Vick, with a 104.3 QB rating, 17 touchdowns and only four interceptions, has certainly blossomed under Andy Reid. I guess with all his talent and all Reid's know-how, that shouldn't have come as any great surprise. LeSean McCoy has revved it up as Philly's primary back, and he has had a huge, impacting year. They have the game-changing, smurf combo of DeSean Jackson and Jeremy Maclin outside, steady pass catcher Brent Celek at TE, and when you add it all up the Philadelphia Eagles are a quick-as-lightning group that has to strike fear in even the sturdiest of defensive groups.
Which leaves millions of New York Giant faithful to wonder exactly what's to be done about it with all the 2010 marbles seemingly on the line.
A few seasons ago the Giant defense was coached by ex-Eagle assistant Steve Spagnuolo, and there was a degree of faith—whatever an opposition offense would dial up, Spags would come up with a way to effectively combat it.
This year the Giants defense is coached by Perry Fewell, and right here, right now, he gets to proves his mettle against Vick and the dangerous Eagles.
The two teams played in Week 11, and while the Giants kept it close, it was really only by the good graces of a couple of first-half end-zone drops by Eagle receivers, Maclin in particular letting go of an easy one for a sure TD, in the almost immediate aftermath of one of a myriad of first-half Giant turnovers.
That won't cut it today.
When the Giants dialed up heat on Vick, they contained him fairly well. But they were only able to accomplish that via various blitz packages, and the front four, left unto themselves, gave Vick endless time to throw. And with that time, Vick shredded New York's generally capable secondary like swiss cheese.

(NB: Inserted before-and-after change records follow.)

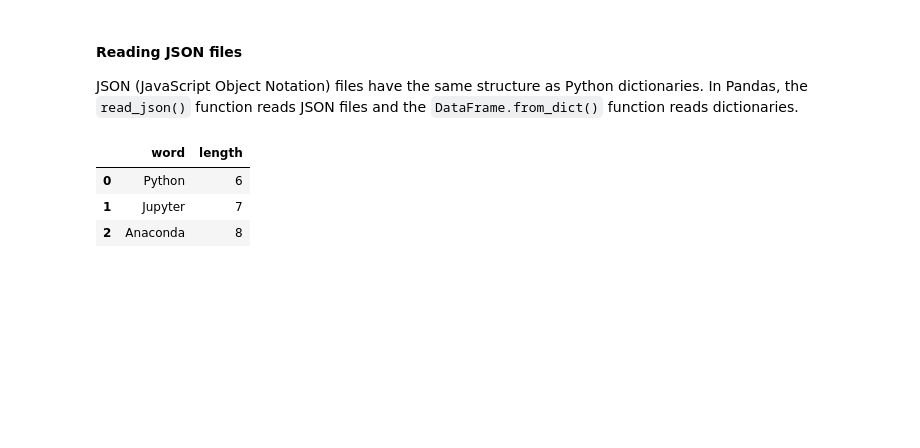
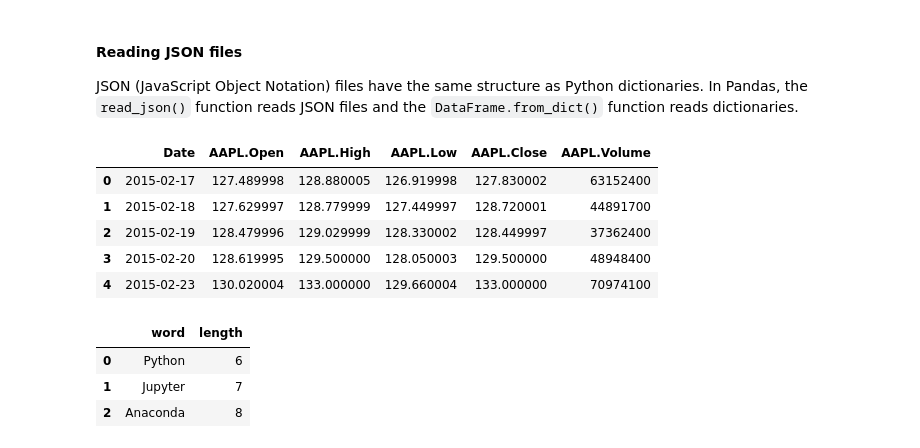
Before and after one commit to hungpq7/tabular-book, a Jupyter notebook: chapter-03/pandas-data-exploratory.ipynb, the cells around one changed output. Drawn from its saved outputs; the diff is of its cells as text; code cells hidden in the pictures; blank space fills up the shorter version.

```diff
--- a/chapter-03/pandas-data-exploratory.ipynb
+++ b/chapter-03/pandas-data-exploratory.ipynb
@@ -170,6 +152,16 @@ pd.read_csv('../data/finance_charts_apple.csv').head()
 # %% [markdown]
 #### Reading JSON files
 JSON (JavaScript Object Notation) files have the same structure as Python dictionaries. In Pandas, the `read_json()` function reads JSON files and the `DataFrame.from_dict()` function reads dictionaries.
+# %%
+columns = ['Date', 'AAPL.Open', 'AAPL.High', 'AAPL.Low', 'AAPL.Close', 'AAPL.Volume']
+pd.read_csv('../data/finance_charts_apple.csv', usecols=columns).head()
+# %% [output]
+|  | Date | AAPL.Open | AAPL.High | AAPL.Low | AAPL.Close | AAPL.Volume |
+| 0 | 2015-02-17 | 127.489998 | 128.880005 | 126.919998 | 127.830002 | 63152400 |
+| 1 | 2015-02-18 | 127.629997 | 128.779999 | 127.449997 | 128.720001 | 44891700 |
+| 2 | 2015-02-19 | 128.479996 | 129.029999 | 128.330002 | 128.449997 | 37362400 |
+| 3 | 2015-02-20 | 128.619995 | 129.500000 | 128.050003 | 129.500000 | 48948400 |
+| 4 | 2015-02-23 | 130.020004 | 133.000000 | 129.660004 | 133.000000 | 70974100 |
 # %%
 dfTemp = {
     'word': {'0':'Python','1':'Jupyter','2':'Anaconda'},
```
Also changed, not shown: parts of 5 cells of this notebook, 17 other files.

So what will it come down to? What it always comes down to for the New York Football Giants if they expect to win a critical game in frigid winter conditions (well, a little less than frigid today) in their own ball park.
They will need to hit these high-flying Eagles and then hit them again. They will need to rush four and get to Vick. They will need to put the fleet-footed quarterback on his back before he crosses the line of scrimmage. They will need to keep McCoy (972 yards rushing, 5.3 per carry) under wraps, and most importantly they will need to wipe that ever-cocky grin off game-breaking wideout (and punt returner) DeSean Jackson's youthful face.
No Manning interceptions or fumbles (he's got 24 combined thus far), well that goes without saying. Ahmad Bradshaw and particularly Brandon Jacobs must run hard and put the hurt on an Eagle D that has been frequently reconfigured throughout the 2010 season but still comes in ranked 11th in the league with 30 turnovers created.
One might suggest they stay away from or at least keep a very watchful eye on Philly game-breaking corner Asante Samuel. No critical drops out of Nicks, Manningham or Boss...in essence, New York will need to play a close-to-perfect game to beat the Eagles in Giants Stadium today. But before anything else, they need to establish a physical tone.
They will need to hit the opposition hard, and they will need to hit the opposition with a high degree of frequency. Slow them down, and therefore qualify the edict—at least on this particular Sunday—the Philadelphia Eagles can run, but they can't hide.
Final Score: New York Giants 24, Philadelphia Eagles 17
What is the duplicate article?
Why is this article offensive?
Where is this article plagiarized from?
Why is this article poorly edited?